Summoned to serve as executor for the will of her ultra-rich former lover, Oedipa Maas is led into the mystery of Trystero, a shadowy band of, of — of what exactly? They have operated for centuries, connecting the dispossesed, the discontented and the strung out by way of their secret underground postal system, a network that may also serve other ends. As she wanders through California in the mid-1960’s, trying to unravel their secret, Oedipa senses for the first time a larger, weirder universe of the disinherited, a scampering, fugitive reality just beneath the placid surface of what she thinks she knows. With its slapstick paranoia and its heartbreaking metaphysical soliloquies, Lot 49 takes place in the tragicomic universe that is instantly recognizable as Pynchon-land. Is it also a mystery novel? Absolutely, so long as you remember that the mystery here is the one at the heart of everything. (Source) (more…)
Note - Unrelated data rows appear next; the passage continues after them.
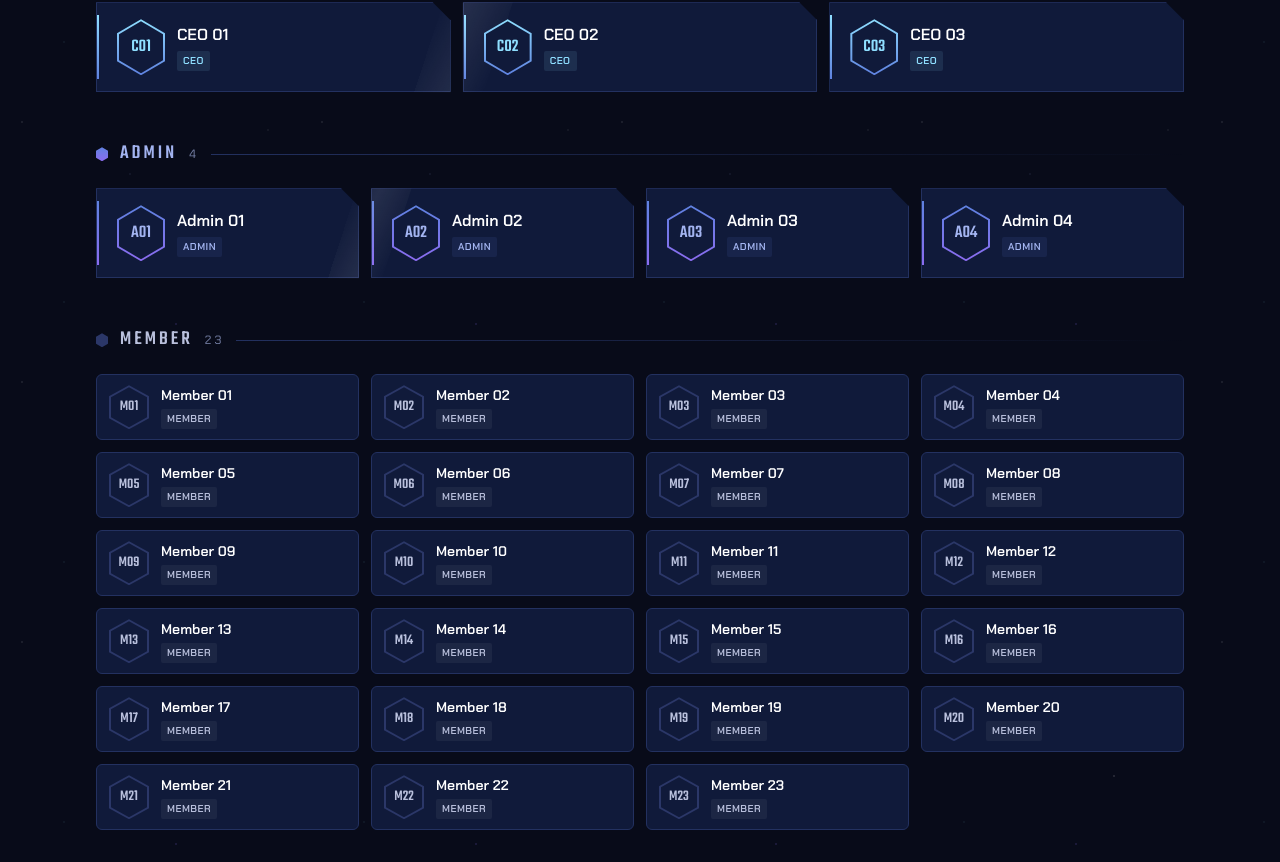
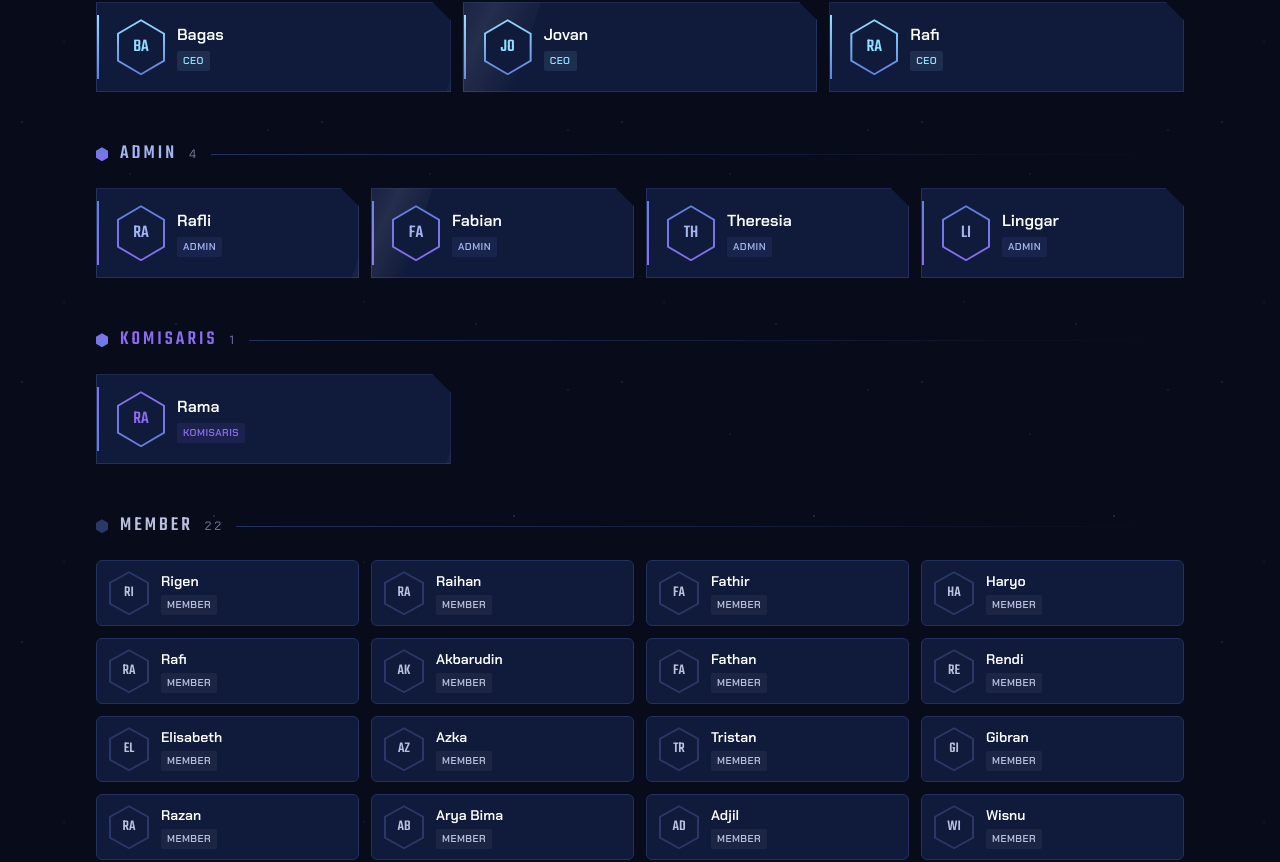
Before and after one commit to rafiakbarmuzaki/web-jaya, a React (Vite) app: page / in a window 1280 px wide. Shown: the part 1193-2055 px from the top of the page. Built offline with nearby package versions, Linux system fonts and the light colour scheme.

Commit message:
first commit

```diff
--- a/src/components/Members.tsx
+++ b/src/components/Members.tsx
@@ -9,7 +9,7 @@ import { SearchIcon } from './Icons';
 import { Parallax } from './Parallax';
 import { SectionHeading } from './SectionHeading';
 
-const ROLES: Role[] = ['CEO', 'Admin', 'Member'];
+const ROLES: Role[] = ['CEO', 'Admin', 'Komisaris', 'Member'];
 type Filter = 'All' | Role;
 
 const ROLE_STYLE: Record<Role, { text: string; frame: string; chip: string; bar: string; grid: string; featured: boolean }> = {
@@ -27,6 +27,14 @@ const ROLE_STYLE: Record<Role, { text: string; frame: string; chip: string; bar:
     chip: 'bg-blue/10 text-wing',
     bar: 'bg-gradient-to-b from-blue to-violet',
     grid: 'grid-cols-2 lg:grid-cols-4',
+    featured: true,
+  },
+  Komisaris: {
+    text: 'text-violet',
+    frame: 'bg-gradient-to-b from-violet to-blue',
+    chip: 'bg-violet/10 text-violet',
+    bar: 'bg-gradient-to-b from-violet to-blue',
+    grid: 'grid-cols-1 sm:grid-cols-3',
     featured: true,
   },
   Member: {
--- a/src/data/members.ts
+++ b/src/data/members.ts
@@ -3,17 +3,16 @@
 //
 //  Tambah member  → tambahkan satu baris di daftar ini.
 //  Hapus member   → hapus barisnya.
-//  Ganti peran    → ubah role jadi 'CEO', 'Admin', atau 'Member'.
+//  Ganti peran    → ubah role jadi 'CEO', 'Admin', 'Komisaris', atau 'Member'.
 //
 //  Kolom opsional:
 //    gamingId: 'JAYA#1234'
 //    photo:    '/members/nama-file.jpg'   (simpan fotonya di public/members/)
 //
 //  Jumlah total dan filter peran di halaman dihitung otomatis dari daftar ini.
-//  Nama di bawah masih placeholder — ganti dengan nama asli.
 // ─────────────────────────────────────────────────────────────
 
-export type Role = 'CEO' | 'Admin' | 'Member';
+export type Role = 'CEO' | 'Admin' | 'Komisaris' | 'Member';
 
 export interface Member {
   name: string;
@@ -23,36 +22,37 @@ export interface Member {
 }
 
 export const members: Member[] = [
-  { name: 'CEO 01', role: 'CEO' },
-  { name: 'CEO 02', role: 'CEO' },
-  { name: 'CEO 03', role: 'CEO' },
+  { name: 'Bagas', role: 'CEO' },
+  { name: 'Jovan', role: 'CEO' },
+  { name: 'Rafi', role: 'CEO' },
 
-  { name: 'Admin 01', role: 'Admin' },
-  { name: 'Admin 02', role: 'Admin' },
-  { name: 'Admin 03', role: 'Admin' },
-  { name: 'Admin 04', role: 'Admin' },
+  { name: 'Rafli', role: 'Admin' },
+  { name: 'Fabian', role: 'Admin' },
+  { name: 'Theresia', role: 'Admin' },
+  { name: 'Linggar', role: 'Admin' },
 
-  { name: 'Member 01', role: 'Member' },
-  { name: 'Member 02', role: 'Member' },
-  { name: 'Member 03', role: 'Member' },
-  { name: 'Member 04', role: 'Member' },
-  { name: 'Member 05', role: 'Member' },
-  { name: 'Member 06', role: 'Member' },
-  { name: 'Member 07', role: 'Member' },
-  { name: 'Member 08', role: 'Member' },
-  { name: 'Member 09', role: 'Member' },
-  { name: 'Member 10', role: 'Member' },
-  { name: 'Member 11', role: 'Member' },
-  { name: 'Member 12', role: 'Member' },
-  { name: 'Member 13', role: 'Member' },
-  { name: 'Member 14', role: 'Member' },
-  { name: 'Member 15', role: 'Member' },
-  { name: 'Member 16', role: 'Member' },
-  { name: 'Member 17', role: 'Member' },
-  { name: 'Member 18', role: 'Member' },
-  { name: 'Member 19', role: 'Member' },
-  { name: 'Member 20', role: 'Member' },
-  { name: 'Member 21', role: 'Member' },
-  { name: 'Member 22', role: 'Member' },
-  { name: 'Member 23', role: 'Member' },
+  { name: 'Rama', role: 'Komisaris' },
+
+  { name: 'Rigen', role: 'Member' },
+  { name: 'Raihan', role: 'Member' },
+  { name: 'Fathir', role: 'Member' },
+  { name: 'Haryo', role: 'Member' },
+  { name: 'Rafi', role: 'Member' },
+  { name: 'Akbarudin', role: 'Member' },
+  { name: 'Fathan', role: 'Member' },
+  { name: 'Rendi', role: 'Member' },
+  { name: 'Elisabeth', role: 'Member' },
+  { name: 'Azka', role: 'Member' },
+  { name: 'Tristan', role: 'Member' },
+  { name: 'Gibran', role: 'Member' },
+  { name: 'Razan', role: 'Member' },
+  { name: 'Arya Bima', role: 'Member' },
+  { name: 'Adjil', role: 'Member' },
+  { name: 'Wisnu', role: 'Member' },
+  { name: 'Bimo', role: 'Member' },
+  { name: 'Sakti', role: 'Member' },
+  { name: 'Gregory', role: 'Member' },
+  { name: 'Fawwaz', role: 'Member' },
+  { name: 'Farel', role: 'Member' },
+  { name: 'Sabila', role: 'Member' },
 ];
```
Also changed, not shown: 1 other file (tests, documents, lock files or other folders).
Rafe Bartholomew (Grantland) talks to the American writer about the prologue of Underworld, and the influence of ‘the shot heard round the world’ to his landmark novel
In honor of the 60th anniversary of Bobby Thomson’s “Shot Heard ‘Round the World,” National Book Award-winning author Don DeLillo answered some of Grantland’s questions about writing, baseball, and the historic 1951 New York Giants-Brooklyn Dodgers Game 3 that ended with Thomson’s home run. The prologue to DeLillo’s novel Underworld is set at Game 3.
Can you explain how Underworld came together? The prologue was first published as a novella, “Pafko at the Wall,” in Harper’s Magazine in 1992, but Underworld wasn’t released until 1997. When you wrote Pafko were you already planning to use that scene as the beginning of a long novel?
One day in October 1991, I learned from a newspaper story that this day marked the fortieth anniversary of a famous baseball game played in New York, in the old Polo Grounds, Giants vs. Dodgers. The event was located somewhere at the far reaches of memory, mine and many other people’s. But some lingering aura persisted and finally sent me to the library, where I discovered news that startled me: on that same October day, the U.S. government announced that the Soviet Union had recently exploded an atomic bomb. The two events seemed oddly matched, at least to me, two kinds of conflict, local and global rivalries. In time I went to work on what I believed would be a long story and at some point well into the enterprise I began to suspect that the narrative of the ballgame and the atomic test wanted to be extended — well into the last decades of the Twentieth Century. I was eager to make the leap. (more…)
Dwight Garner (The New York Times) on the cultural legacy of Bret Easton Ellis’ most controversial novel
When Bret Easton Ellis’s “American Psycho” was about to be published in 1991, word of its portrait of a monster — an amoral young Wall Street serial killer named Patrick Bateman, who nail-gunned women to the floor before doing vastly worse to them — was met with outrage.
There were death threats. A book tour was scuttled. The Los Angeles chapter of the National Organization for Women proposed a boycott of the novel’s publisher. An advance review of “American Psycho” in The New York Times Book Review was titled “Snuff This Book!” Some stores refused to stock the novel.
I didn’t read “American Psycho” at the time. I was two years out of college in 1991, and while I’d eagerly ingested the stylish mid-80s debuts of the so-called “brat pack” writers, of which Mr. Ellis’s novel “Less Than Zero” (1985) is a crucial artifact, I’d moved on.
Yet it disturbed me that, in the moral panic over “American Psycho,” so many smart people made a rookie mistake: They’d confused author with character. Bret Easton Ellis and Patrick Bateman were pariahs. (more…)
Each time he took a walk, he felt as though he were leaving himself behind, and by giving himself up to the movement of the streets, by reducing himself to a seeing eye, he was able to escape the obligation to think, and this, more than anything else, brought him a measure of peace, a salutary emptiness within… By wandering aimlessly, all places became equal and it no longer mattered where he was. On his best walks he was able to feel that he was nowhere. And this, finally was all he ever asked of things: to be nowhere.
From Paul Auster’s City of Glass, part of the The New York Trilogy.